Dark Triptych Part II
(see his prompts here)
Puppet strings, invisible but taut, dangle me down the hallway. My colleagues walk ahead of me, setting a brisk pace. Nobody seems to notice my wooden steps. They turn the corner and I hurry to keep up with them.
The fuzz grows behind my neck. I can hear it whispering to me. It is missing its brothers and sisters; the lines of petri-dishes lining my bathroom at home. Shhh, I whisper, Someone will hear you. The fuzz has been impatient of late. They’ve been waiting patiently, but they’re ready for the job they were created, ready to take their place in the world.
I became a doctor for the classic, dumbest of reasons: my mother was a surgeon, she wanted me be one, and I did. It seemed so right. I had the brains for it, the support from home, and the work ethic for those long study sessions.
It seemed so right, except for one thing: blood. I hate the stuff.
The nurse puts the implement in my hand, the steel cold beneath my rubber glove. My hand quivers but I keep it steady enough to make sure it goes by unnoticed. The thin blade slices into the body, and the flesh falls apart neatly, opening up like a sweating cheese. For a brief second the newly revealed landscape is dry but then it starts weeping droplets of spidery blood, tracing whispers down the ridges.
Now, I think.
The fuzz releases from under my shoulder length hair, crawling under my blouse and along my arm.

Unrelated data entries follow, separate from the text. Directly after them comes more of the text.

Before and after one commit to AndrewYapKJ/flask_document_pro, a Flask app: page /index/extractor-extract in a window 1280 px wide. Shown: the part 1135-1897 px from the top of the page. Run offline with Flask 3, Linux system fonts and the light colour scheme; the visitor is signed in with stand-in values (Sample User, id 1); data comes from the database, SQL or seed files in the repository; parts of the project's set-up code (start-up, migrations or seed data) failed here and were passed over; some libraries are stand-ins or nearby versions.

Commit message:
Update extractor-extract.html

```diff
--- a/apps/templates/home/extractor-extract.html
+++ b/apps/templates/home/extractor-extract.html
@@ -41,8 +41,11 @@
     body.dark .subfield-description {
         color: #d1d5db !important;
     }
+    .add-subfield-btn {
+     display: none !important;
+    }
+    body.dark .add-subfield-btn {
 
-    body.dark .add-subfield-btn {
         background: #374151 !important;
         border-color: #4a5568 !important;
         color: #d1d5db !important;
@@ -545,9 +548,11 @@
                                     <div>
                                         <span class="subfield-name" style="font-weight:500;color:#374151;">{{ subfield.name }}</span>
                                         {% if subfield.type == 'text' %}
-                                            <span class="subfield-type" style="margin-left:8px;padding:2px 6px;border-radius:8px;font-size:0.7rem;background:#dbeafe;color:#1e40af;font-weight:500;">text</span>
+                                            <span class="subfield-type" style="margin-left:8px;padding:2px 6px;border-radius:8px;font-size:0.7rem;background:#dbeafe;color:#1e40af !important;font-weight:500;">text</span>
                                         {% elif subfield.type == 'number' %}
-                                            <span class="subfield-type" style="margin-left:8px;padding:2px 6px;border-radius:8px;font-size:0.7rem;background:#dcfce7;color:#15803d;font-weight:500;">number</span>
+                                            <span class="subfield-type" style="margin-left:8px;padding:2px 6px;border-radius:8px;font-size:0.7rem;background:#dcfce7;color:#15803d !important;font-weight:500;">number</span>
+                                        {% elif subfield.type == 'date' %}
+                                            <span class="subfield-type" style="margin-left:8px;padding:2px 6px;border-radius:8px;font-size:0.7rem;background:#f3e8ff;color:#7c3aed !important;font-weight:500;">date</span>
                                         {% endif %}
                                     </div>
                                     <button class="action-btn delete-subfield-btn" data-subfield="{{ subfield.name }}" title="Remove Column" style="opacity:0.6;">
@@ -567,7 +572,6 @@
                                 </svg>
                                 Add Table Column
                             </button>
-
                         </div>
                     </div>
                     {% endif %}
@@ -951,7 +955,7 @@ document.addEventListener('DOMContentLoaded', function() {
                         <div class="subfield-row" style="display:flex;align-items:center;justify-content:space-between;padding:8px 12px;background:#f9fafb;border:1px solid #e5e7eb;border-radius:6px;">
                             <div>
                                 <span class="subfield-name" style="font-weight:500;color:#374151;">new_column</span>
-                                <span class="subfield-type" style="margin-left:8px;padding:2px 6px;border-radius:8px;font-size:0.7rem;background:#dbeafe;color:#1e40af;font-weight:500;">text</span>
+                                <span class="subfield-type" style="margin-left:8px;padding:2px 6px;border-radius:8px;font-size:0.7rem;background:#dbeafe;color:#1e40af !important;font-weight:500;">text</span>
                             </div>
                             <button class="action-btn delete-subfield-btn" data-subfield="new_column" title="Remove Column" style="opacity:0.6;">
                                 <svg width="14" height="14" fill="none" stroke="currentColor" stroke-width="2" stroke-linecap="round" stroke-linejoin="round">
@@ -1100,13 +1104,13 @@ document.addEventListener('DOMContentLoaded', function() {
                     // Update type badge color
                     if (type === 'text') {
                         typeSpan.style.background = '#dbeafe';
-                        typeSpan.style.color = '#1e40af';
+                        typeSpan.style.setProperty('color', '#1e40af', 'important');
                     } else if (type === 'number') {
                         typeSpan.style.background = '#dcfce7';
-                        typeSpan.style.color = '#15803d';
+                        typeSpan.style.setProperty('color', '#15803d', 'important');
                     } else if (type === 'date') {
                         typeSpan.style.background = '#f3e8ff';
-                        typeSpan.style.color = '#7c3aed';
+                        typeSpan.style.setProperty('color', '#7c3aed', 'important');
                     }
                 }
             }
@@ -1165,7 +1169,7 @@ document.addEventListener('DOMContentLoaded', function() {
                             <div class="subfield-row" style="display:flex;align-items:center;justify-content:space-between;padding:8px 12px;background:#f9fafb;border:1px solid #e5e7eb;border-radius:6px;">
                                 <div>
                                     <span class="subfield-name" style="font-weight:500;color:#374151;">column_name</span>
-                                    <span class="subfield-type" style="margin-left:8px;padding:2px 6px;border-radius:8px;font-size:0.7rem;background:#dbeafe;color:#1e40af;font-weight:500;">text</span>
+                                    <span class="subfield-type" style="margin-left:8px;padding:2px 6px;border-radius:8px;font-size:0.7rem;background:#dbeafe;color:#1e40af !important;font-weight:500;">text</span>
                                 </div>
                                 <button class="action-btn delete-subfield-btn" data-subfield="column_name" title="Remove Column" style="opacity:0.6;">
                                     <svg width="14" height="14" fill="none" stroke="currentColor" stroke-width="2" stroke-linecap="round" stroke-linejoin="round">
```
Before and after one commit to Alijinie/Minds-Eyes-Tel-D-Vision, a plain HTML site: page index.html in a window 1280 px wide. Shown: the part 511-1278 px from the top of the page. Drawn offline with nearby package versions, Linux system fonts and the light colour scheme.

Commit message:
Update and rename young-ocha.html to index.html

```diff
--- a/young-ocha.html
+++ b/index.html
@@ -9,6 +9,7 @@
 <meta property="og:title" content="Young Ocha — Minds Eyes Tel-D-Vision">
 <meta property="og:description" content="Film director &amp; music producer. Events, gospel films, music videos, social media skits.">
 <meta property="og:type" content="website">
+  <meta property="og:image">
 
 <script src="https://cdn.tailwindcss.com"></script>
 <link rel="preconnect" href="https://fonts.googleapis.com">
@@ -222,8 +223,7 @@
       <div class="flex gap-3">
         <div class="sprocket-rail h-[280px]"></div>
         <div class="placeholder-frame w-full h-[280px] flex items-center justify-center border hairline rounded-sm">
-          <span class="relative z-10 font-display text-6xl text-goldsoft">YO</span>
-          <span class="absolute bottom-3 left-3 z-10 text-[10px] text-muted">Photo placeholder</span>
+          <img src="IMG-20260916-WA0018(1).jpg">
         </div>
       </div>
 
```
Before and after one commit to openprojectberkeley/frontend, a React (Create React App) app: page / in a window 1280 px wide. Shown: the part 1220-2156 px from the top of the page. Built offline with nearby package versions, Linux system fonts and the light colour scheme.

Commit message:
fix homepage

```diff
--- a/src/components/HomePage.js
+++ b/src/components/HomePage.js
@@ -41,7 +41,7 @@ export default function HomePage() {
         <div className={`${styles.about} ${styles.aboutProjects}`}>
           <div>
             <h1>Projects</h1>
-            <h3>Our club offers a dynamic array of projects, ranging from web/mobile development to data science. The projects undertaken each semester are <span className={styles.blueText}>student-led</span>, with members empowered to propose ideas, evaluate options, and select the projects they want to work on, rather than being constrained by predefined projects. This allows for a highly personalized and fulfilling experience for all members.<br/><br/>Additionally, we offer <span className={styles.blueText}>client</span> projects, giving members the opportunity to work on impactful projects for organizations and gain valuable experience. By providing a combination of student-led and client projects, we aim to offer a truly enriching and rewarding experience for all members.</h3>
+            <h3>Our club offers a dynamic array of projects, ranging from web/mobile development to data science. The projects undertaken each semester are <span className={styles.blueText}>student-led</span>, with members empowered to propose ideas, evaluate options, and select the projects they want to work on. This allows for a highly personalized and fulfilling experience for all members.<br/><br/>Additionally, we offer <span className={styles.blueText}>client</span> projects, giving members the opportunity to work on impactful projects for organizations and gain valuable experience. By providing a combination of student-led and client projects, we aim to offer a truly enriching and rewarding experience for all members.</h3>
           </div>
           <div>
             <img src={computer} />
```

It’s peach complexion melts seamlessly into me as it travels down the underside of my arm. It creeps into the gaping wound, and almost immediately the redness is less severe, then the flesh turns marshmallow pink.
I cut deeper, encouraged and confident. The wound is now large enough for me to work with, so I place my hand inside, feeling for the enlarged appendix that is the star of our little surgery today. I look away, my eyes unfocused, as all of my attention is channelled into my searching fingers.
My colleagues are whispering urgently. I look down at the body. The wound is mottled grey and the patient’s veins are full and pressed against his skin. I stand back; drop the scalpel into the tray with a clang. The flesh collapses into clumps of dust and the peach-stained bones clatter and on the bench.